The bonus features from the two disc edition have all been ported to this blu-ray disc. The biggest bonus feature here is a feature length audio commentary with director Paul W.S. Anderson and producer Jeremy Bolt. The commentary offers up some great information including a discussion of everything from the influences of other films to the special effects, thematic elements, and the cast. Like the audio presentation, this commentary is inconsistent. Things start getting interesting and there’ll be dead space where the two seem to be just watching the film.
The Making of documentary is actually longer than the film itself! If you’re a fan of this film, then the level of making of coverage here will make you giddy. The documentary is broken into five featurettes that focus on everything from the inception of the film, the casting, the special effects, and even all of the changes made to the film before it was finally released to theaters. Anderson’s discussion of those changes really got me interested in seeing a director’s cut of the film. Maybe that’ll happen one of these days. The featurettes are stiffly cut together without much flow but the information they share deepens the experience of viewing the film so they get the job done.
The Point of No Return: The Filming of Event Horizon is a brief four part featurette with Anderson discussing the filming of some specific scenes. There are also some deleted and extended scenes and even some storyboard collections that represent scenes that never got filmed, all with director’s commentary. Finally, there’s one theatrical trailer.
The selection of bonus features here is impressive and after watching them you may find your self more willing to appreciate the film than ever before. There was a lot of passion for this project from its creators and it’s apparent in this supplemental material. All of the supplements are in standard definition video. Also, where’s the new blu-ray exclusive stuff?

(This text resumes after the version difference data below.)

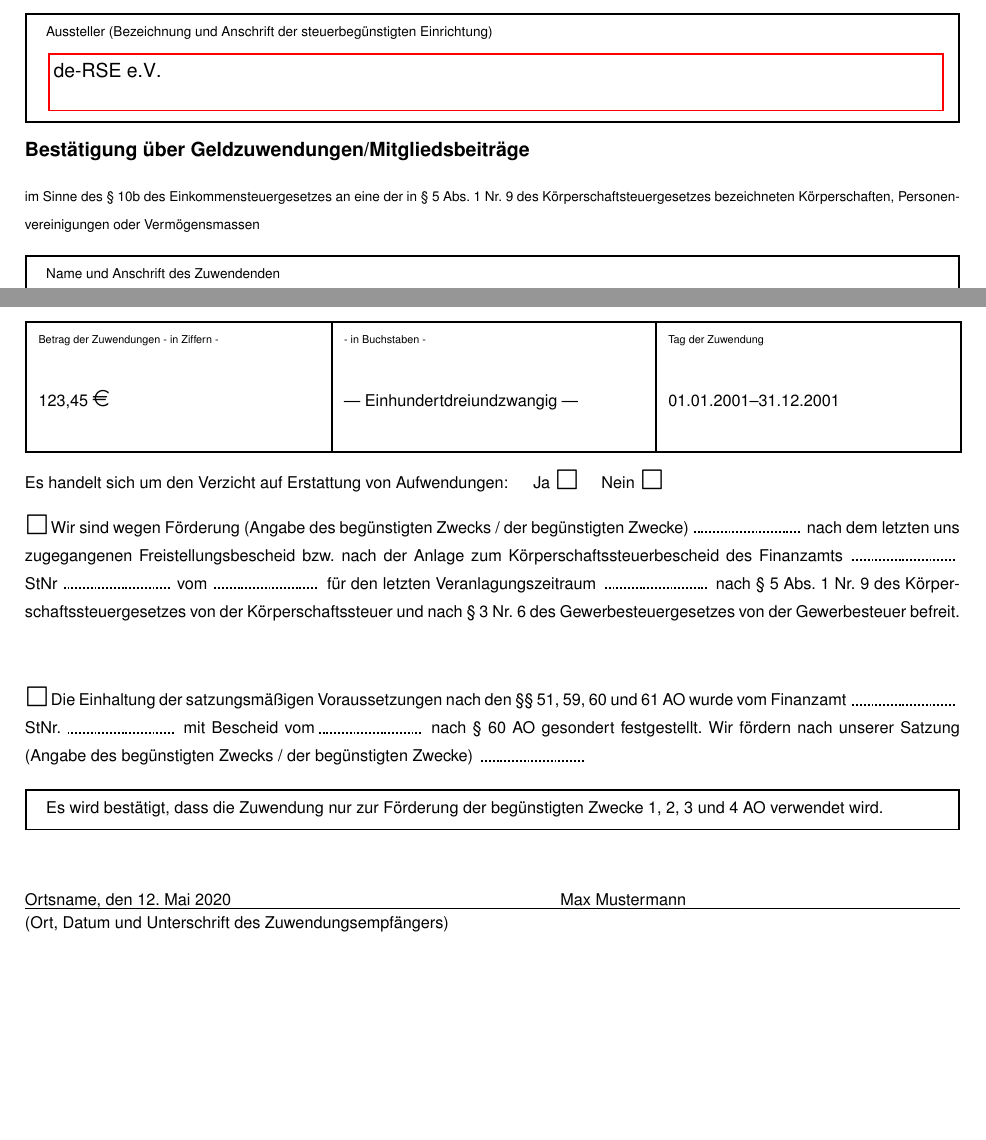
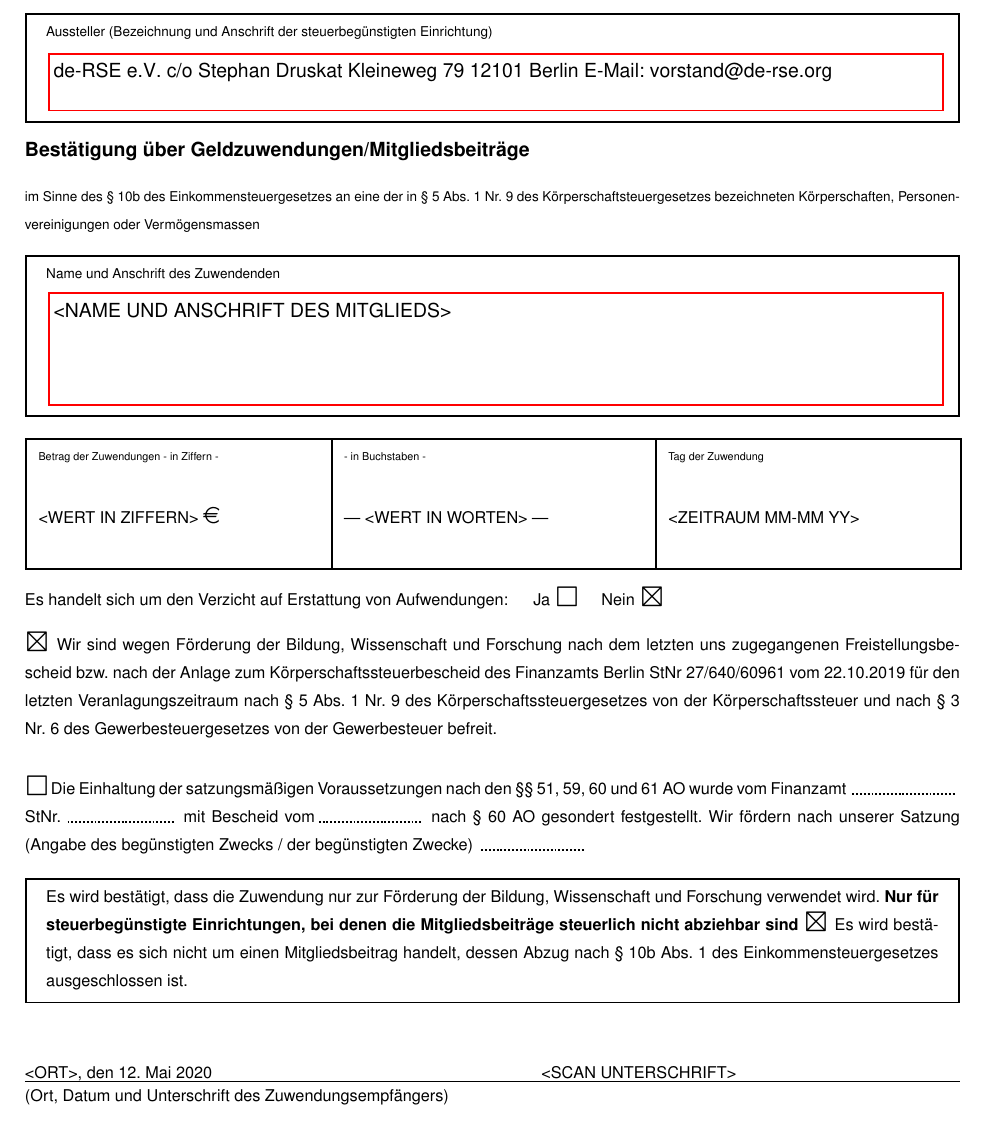
Before and after one commit to DE-RSE/materials, a LaTeX document (Spendenquittung/spendenquittung.tex): two parts of the page before the commit and part of the page after it, the two joined at a grey line, cut so that both start at the same text, the shorter picture padded with empty space. Compiled offline with pdfLaTeX.

Commit message:
Added de-RSE e.V. specifics
Added
- de-RSE e.V. details,
- pseudo fields for automated batch filling of information, and
- additional information found in templates and examples

```diff
--- a/Spendenquittung/spendenquittung.tex
+++ b/Spendenquittung/spendenquittung.tex
@@ -59,30 +59,37 @@
 
 \begin{document}
 \begin{Form}
-\MyFormBox[1.0cm]{Aussteller (Bezeichnung und Anschrift der steuerbegünstigten Einrichtung)}{de-RSE e.V.}
+\MyFormBox[1.0cm]{Aussteller (Bezeichnung und Anschrift der steuerbegünstigten Einrichtung)}{de-RSE e.V.
+c/o Stephan Druskat
+Kleineweg 79
+12101 Berlin
+E-Mail: vorstand@de-rse.org}
 
 {\bfseries\large \ifthenelse{\boolean{sammel}}{Sammelbestätigung}{Bestätigung} über Geldzuwendungen/Mitgliedsbeiträge}\vspace*{1em}
 
 {\footnotesize im Sinne des § 10b des Einkommensteuergesetzes an eine der in § 5 Abs. 1 Nr. 9 des Körperschaftsteuergesetzes bezeichneten Körperschaften, Personenvereinigungen oder Vermögensmassen}
 
-\MyFormBox[2.0cm]{Name und Anschrift des Zuwendenden}{}
+\MyFormBox[2.0cm]{Name und Anschrift des Zuwendenden}{<NAME UND ANSCHRIFT DES MITGLIEDS>}
 
 \begin{tabu}{|[1pt]p{0.3\textwidth}|[1pt]p{0.32\textwidth} |[1pt]p{0.3\textwidth}|[1pt]} \tabucline[1pt]{-}
 \scriptsize \ifthenelse{\boolean{sammel}}{Summe}{Betrag} der Zuwendungen - in Ziffern - & \scriptsize- in Buchstaben - & \scriptsize \ifthenelse{\boolean{sammel}}{Zeitraum der Sammelbestätigung}{Tag der Zuwendung} \\
 \vspace*{1em} & & \\
-123,45 \euro & --- Einhundertdreiundzwangig --- & 01.01.2001--31.12.2001 \\
+<WERT IN ZIFFERN> \euro & --- <WERT IN WORTEN> --- & <ZEITRAUM MM-MM YY> \\
 \vspace*{1em} & & \\ \tabucline[1pt]{-}
 \end{tabu}
 
-\ifthenelse{\boolean{sammel}}{}{\vspace*{1em}Es handelt sich um den Verzicht auf Erstattung von Aufwendungen: 	\hspace{1em}	Ja  \notmarked	\hspace{1em}	Nein  \notmarked} \vspace*{1em}
+\ifthenelse{\boolean{sammel}}{}{\vspace*{1em}Es handelt sich um den Verzicht auf Erstattung von Aufwendungen: 	\hspace{1em}	Ja  \notmarked	\hspace{1em}	Nein  \marked} \vspace*{1em}
 
 
-\notmarked Wir sind wegen Förderung (Angabe des begünstigten Zwecks / der begünstigten Zwecke) \hdashrule{2cm}{1pt}{1pt}  nach dem letzten uns zugegangenen Freistellungsbescheid bzw. nach der Anlage zum Körperschaftssteuerbescheid des Finanzamts \hdashrule{2cm}{1pt}{1pt} StNr \hdashrule{2cm}{1pt}{1pt} vom \hdashrule{2cm}{1pt}{1pt} für den letzten Veranlagungszeitraum \hdashrule{2cm}{1pt}{1pt} nach §~5 Abs. 1 Nr.~9 des Körperschaftssteuergesetzes von der Körperschaftssteuer und nach §~3 Nr.~6 des Gewerbesteuergesetzes von der Gewerbesteuer befreit. \vspace{2em}
+\marked Wir sind wegen Förderung der Bildung, Wissenschaft und Forschung nach dem letzten uns zugegangenen Freistellungsbescheid bzw. nach der Anlage zum Körperschaftssteuerbescheid des Finanzamts Berlin StNr 27/640/60961 vom 22.10.2019 für den letzten Veranlagungszeitraum nach §~5 Abs. 1 Nr.~9 des Körperschaftssteuergesetzes von der Körperschaftssteuer und nach §~3 Nr.~6 des Gewerbesteuergesetzes von der Gewerbesteuer befreit. \vspace{2em}
 
 \notmarked Die Einhaltung der satzungsmäßigen Voraussetzungen nach den §§ 51, 59, 60 und 61 AO wurde vom Finanzamt \hdashrule{2cm}{1pt}{1pt} StNr. \hdashrule{2cm}{1pt}{1pt} mit Bescheid vom\hdashrule{2cm}{1pt}{1pt} nach § 60 AO gesondert festgestellt. Wir fördern nach unserer Satzung (Angabe des begünstigten Zwecks / der begünstigten Zwecke) \hdashrule{2cm}{1pt}{1pt}
 
+
 \begin{mdframed}[style=MyFormStyle]%
-Es wird bestätigt, dass die Zuwendung nur zur Förderung der begünstigten Zwecke 1, 2, 3 und 4 AO verwendet wird.
+Es wird bestätigt, dass die Zuwendung nur zur Förderung der Bildung, Wissenschaft und Forschung verwendet wird.
+\textbf{Nur für steuerbegünstigte Einrichtungen, bei denen die Mitgliedsbeiträge steuerlich nicht abziehbar sind}
+\marked Es wird bestätigt, dass es sich nicht um einen Mitgliedsbeitrag handelt, dessen Abzug nach § 10b Abs. 1 des Einkommensteuergesetzes ausgeschlossen ist.
 \end{mdframed}
 
 \ifthenelse{\boolean{sammel}}{\vspace*{0.5em}Es wird bestätigt, dass über die in der Gesamtsumme enthaltenen Zuwendungen keine weiteren Bestätigungen, weder formelle Zuwendungsbestätigungen noch Beitragsquittungen o.ä., ausgestellt wurden und werden.
@@ -91,7 +98,7 @@ Es wird bestätigt, dass die Zuwendung nur zur Förderung der begünstigten Zwec
 
 \vspace*{2.5em}
 
-Ortsname, den \today \hspace*{20em} Max Mustermann
+<ORT>, den \today \hspace*{20em} <SCAN UNTERSCHRIFT>
 
 \hrule
 
```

Event Horizon is derivative, and the special effects look more dated than before due to the clarity of the blu-ray, but this film does have more entertainment to offer than you might expect. Some of the effects, even with the added fidelity of the hi def format, still look great, the set pieces are interesting and they do a great job of making the Event Horizon feel like more than just a ship, the acting is solid even with some clunker dialogue here and there, and the scares work for the most part. This may be Paul W.S. Anderson’s best film, for better or worse. If you see Red Planet coming on TNT, watch it and you’ll be thankful for Event Horizon.

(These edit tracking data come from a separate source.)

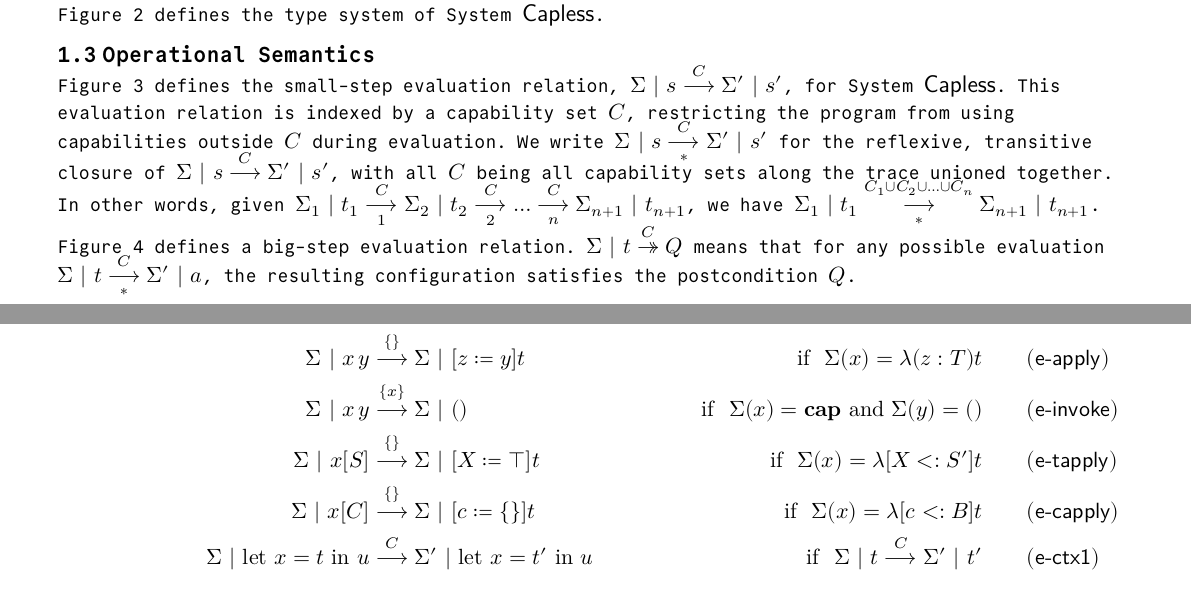
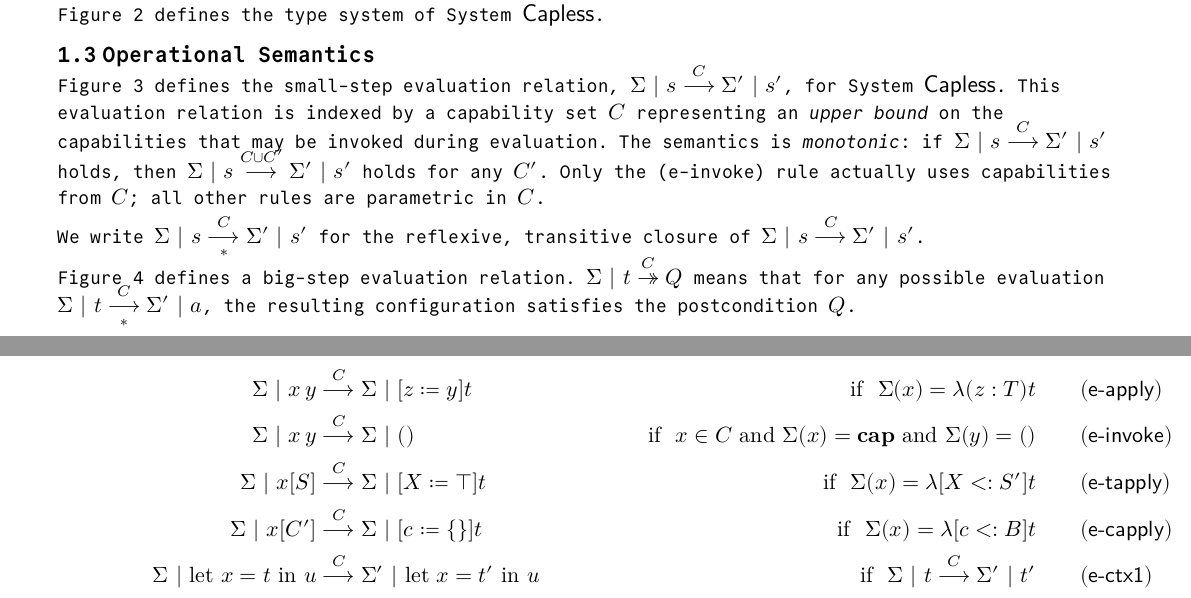
Before and after one commit to Linyxus/semantic, a Typst document (doc/capless.typ): two parts of pages 1 and 3 of 5, joined at a grey line, cut so that both start at the same text. The pictures show the PDF file doc/capless.pdf that the author committed with the source.

Commit message:
CC: update the writeup

```diff
--- a/doc/capless.typ
+++ b/doc/capless.typ
@@ -324,7 +324,3 @@ placement: auto,
 #figure(
 [
 $
-Sigma | x thin y &-->^{} Sigma | [z:=y]t & quad "if " Sigma(x) = lambda (z: T) t quad&quad sans("(e-apply)") \
-Sigma | x thin y &-->^{x} Sigma | () & quad "if " Sigma(x) = bold("cap") "and" Sigma(y) = () quad&quad sans("(e-invoke)") \
-Sigma | x[S] &-->^{} Sigma | [X:=top]t & quad "if " Sigma(x) = lambda [X<:S'] t quad&quad sans("(e-tapply)") \
-Sigma | x[C] &-->^{} Sigma | [c:={}]t & quad "if " Sigma(x) = lambda [c<:B] t quad&quad sans("(e-capply)") \
@@ -331,5 +331,2 @@ Sigma | x[C] &-->^{} Sigma | [c:={}]t & quad "if " Sigma(x) = lambda [c<:B] t qu
 Sigma | "let" x = t "in" u &-->^C Sigma' | "let" x = t' "in" u & quad "if " Sigma | t -->^C Sigma' | t' quad&quad sans("(e-ctx1)") \
 Sigma | "unpack" t "as" angle.l c\, x angle.r "in" u &-->^C Sigma' | "unpack" t' "as" angle.l c\, x angle.r "in" u & quad "if " Sigma | t -->^C Sigma' | t' quad&quad sans("(e-ctx2)") \
-Sigma | "let" x = y "in" t &-->^{} Sigma | [x:=y]t & quad "" quad&quad sans("(e-rename)") \
-Sigma | "let" x = v "in" t &-->^{} (Sigma,x mapsto v) | t & quad "" quad&quad sans("(e-lift)") \
-Sigma | "unpack" pack(c',x') "as" pack(c,x) "in" u &-->^{} Sigma | [c:=c'][x:=x']u & quad "" quad&quad sans("(e-unpack)") \
@@ -342,16 +342,18 @@ placement: auto,
 @evaluation_defs defines the small-step evaluation relation,
 $Sigma | s -->^C Sigma' | s'$,
 for System Capless.
-This evaluation relation is indexed by a capability set $C$,
-restricting the program from using capabilities outside $C$ during evaluation.
+This evaluation relation is indexed by a capability set $C$ representing an _upper bound_
+on the capabilities that may be invoked during evaluation.
+The semantics is _monotonic_:
+if $Sigma | s -->^C Sigma' | s'$ holds,
+then $Sigma | s -->^(C union C') Sigma' | s'$ holds for any $C'$.
+Only the (e-invoke) rule actually uses capabilities from $C$;
+all other rules are parametric in $C$.
+
 We write
 $Sigma | s -->^C_* Sigma' | s' $
 for the reflexive, transitive closure of
-$Sigma | s -->^C Sigma' | s'$,
-with all $C$ being all capability sets along the trace unioned together.
-In other words,
-given $Sigma_1 | t_1 -->^C_1 Sigma_2 | t_2 -->^C_2 ... -->^C_n Sigma_(n+1) | t_(n+1)$,
-we have $Sigma_1 | t_1 -->^(C_1 union C_2 union ... union C_n)_* Sigma_(n+1) | t_(n+1)$.
+$Sigma | s -->^C Sigma' | s'$.
 
 
 #figure(
```
Also changed, not shown: doc/capless.pdf, doc/capless.typ (7 more changed lines).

The Movie 6/10
The Video 8/10
The Audio 7.5/10
The Packaging and Bonus Features 8/10
Overall (Not an Average) 8/10